Microsoft reported encouraging growth Wednesday in what is becoming its most important business: cloud computing.
The company, which has focused on the cloud to lead it into the post-PC era, had a lot to celebrate as it looks to catch up to Amazon -- its archrival for cloud dominance. (Amazon chief executive Jeff Bezos is the owner of The Washington Post.) Cloud growth drove the bulk of Microsoft's success in its latest quarter, solidifying its second-place position in the market.
The unit containing its Azure cloud computing division made $7.8 billion in the company's latest quarter. While Microsoft doesn't provide dollar figures for each product, it said that revenue from Azure itself jumped 98 percent. The firm's Office 365 product -- which takes its signature Office software into the cloud -- saw a 41 percent increase in revenue.
Microsoft also saw strong hardware growth thanks to the November launch of its Xbox One X game console.
Apart from the financial info, Microsoft chief executive Satya Nadella took a moment during a call with analysts to address consumer trust issues facing the tech industry at large. He did not name any specific competitors, but said that "Microsoft runs on trust" and views that as a key differentiator. "In an era where there is rapid transformation driven by digital technology, customers are looking for a trusted partner. Someone with a business model that is aligned with their long-term interests, deep technical innovation, and an understanding of the responsibility that goes along with this innovation," Nadella said.
Overall, Microsoft slightly beat analyst expectations by reporting revenue of $28.9 billion. But a one-time $13.8 billion tax charge, a result of the new U.S. tax law, tipped the company into the loss column to the tune of $6.3 billion. Microsoft said that it has "not completed" its full account for further tax effects of the tax bill.
The company also reported growth in its hardware business on sales of the Xbox One X, which is aimed at hard-core gamers. Microsoft said that gaming revenue was up 8 percent in the gaming industry's all-important holiday quarter.
That wasn't quite as strong as competitor Nintendo, which reported its own banner earnings and a 261 percent profit growth off sales of the Nintendo Switch console. That console, which can be used on-the-go or in the living room, led both Microsoft's and Sony's consoles in December sales, according to a report last week from market research firm NPD Group. Sony, which reports earnings Friday, led console sales for the year with its PlayStation, that report said.
When asked if Microsoft was falling behind in gaming, Nadella said Microsoft sees games as an opportunity beyond the console -- especially with gaming cloud and entertainment services on the PC.

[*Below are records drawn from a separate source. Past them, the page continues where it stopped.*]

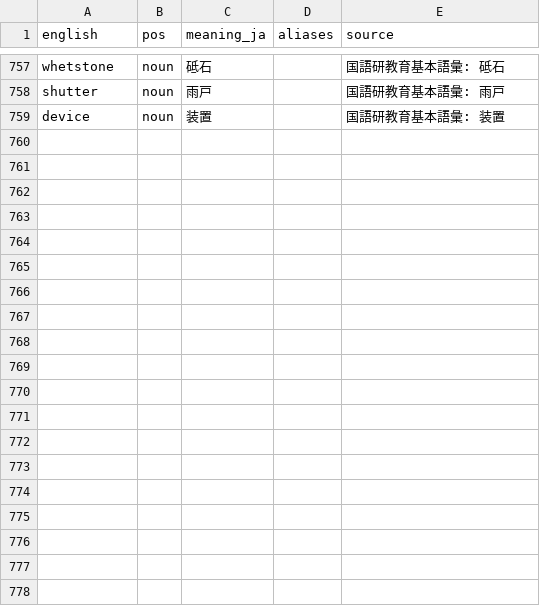
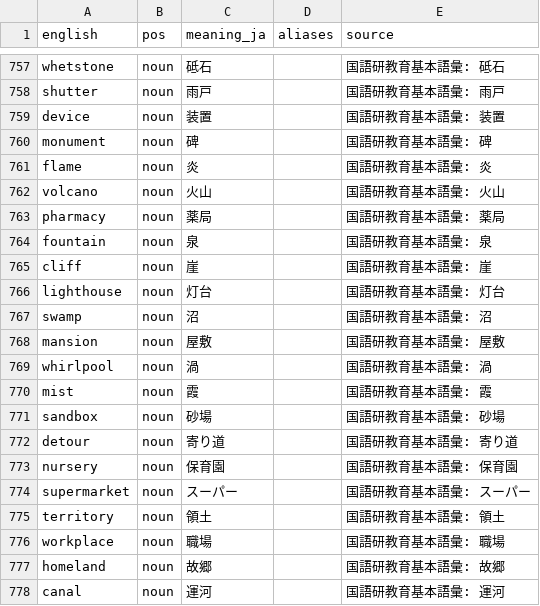
Before and after one commit to kohga1220-stack/logi, a CSV file: dictionary/anti_additions.csv, drawn as a sheet; only a part is shown, gaps mark what is left out; the diff covers the shown part only; the diff names each change by its address in the sheet, - before the commit and + after, or states it on an @@ line.

```diff
--- a/dictionary/anti_additions.csv
+++ b/dictionary/anti_additions.csv
+row 760: monument | noun | 碑 |  | 国語研教育基本語彙: 碑
+row 761: flame | noun | 炎 |  | 国語研教育基本語彙: 炎
+row 762: volcano | noun | 火山 |  | 国語研教育基本語彙: 火山
+row 763: pharmacy | noun | 薬局 |  | 国語研教育基本語彙: 薬局
+row 764: fountain | noun | 泉 |  | 国語研教育基本語彙: 泉
+row 765: cliff | noun | 崖 |  | 国語研教育基本語彙: 崖
+row 766: lighthouse | noun | 灯台 |  | 国語研教育基本語彙: 灯台
+row 767: swamp | noun | 沼 |  | 国語研教育基本語彙: 沼
+row 768: mansion | noun | 屋敷 |  | 国語研教育基本語彙: 屋敷
+row 769: whirlpool | noun | 渦 |  | 国語研教育基本語彙: 渦
+row 770: mist | noun | 霞 |  | 国語研教育基本語彙: 霞
+row 771: sandbox | noun | 砂場 |  | 国語研教育基本語彙: 砂場
+row 772: detour | noun | 寄り道 |  | 国語研教育基本語彙: 寄り道
+row 773: nursery | noun | 保育園 |  | 国語研教育基本語彙: 保育園
+row 774: supermarket | noun | スーパー |  | 国語研教育基本語彙: スーパー
+row 775: territory | noun | 領土 |  | 国語研教育基本語彙: 領土
+row 776: workplace | noun | 職場 |  | 国語研教育基本語彙: 職場
+row 777: homeland | noun | 故郷 |  | 国語研教育基本語彙: 故郷
+row 778: canal | noun | 運河 |  | 国語研教育基本語彙: 運河
```
Also changed, not shown: 31 added rows elsewhere in this file, dictionary/final.csv, dictionary/glossary_en.csv, 6 other files.
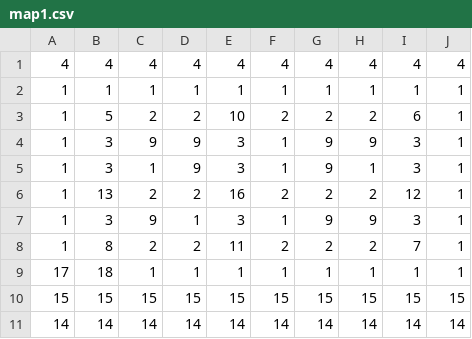
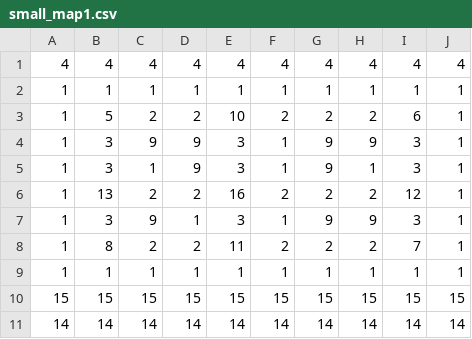
Before and after one commit to SteveSmith16384/TwoWeeksInThePub, a CSV file: src/serverdata/small_map1.csv (was src/serverdata/map1.csv), drawn as a sheet.

```diff
--- a/src/serverdata/map1.csv
+++ b/src/serverdata/small_map1.csv
@@ -8,3 +8,3 @@
  1, 8, 2, 2,11, 2, 2, 2, 7, 1
-17,18, 1, 1, 1, 1, 1, 1, 1, 1
+ 1, 1, 1, 1, 1, 1, 1, 1, 1, 1
 15,15,15,15,15,15,15,15,15,15
```
Also changed, not shown: 6 other files.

Looking at other hardware, Microsoft said that sales of its Surface products were largely unchanged from the previous year -- despite the introduction of new hybrid Surface laptops. Microsoft has been more focused on hardware lately, introducing touch screen laptops and desktops that deeply integrate the Windows platform, but the unit containing hardware grew the slowest for Microsoft.
Nadella also said that he's not concerned about Amazon's early lead in the artificial intelligence space, because he believes that its assistant -- Cortana -- and others should be available on the same devices.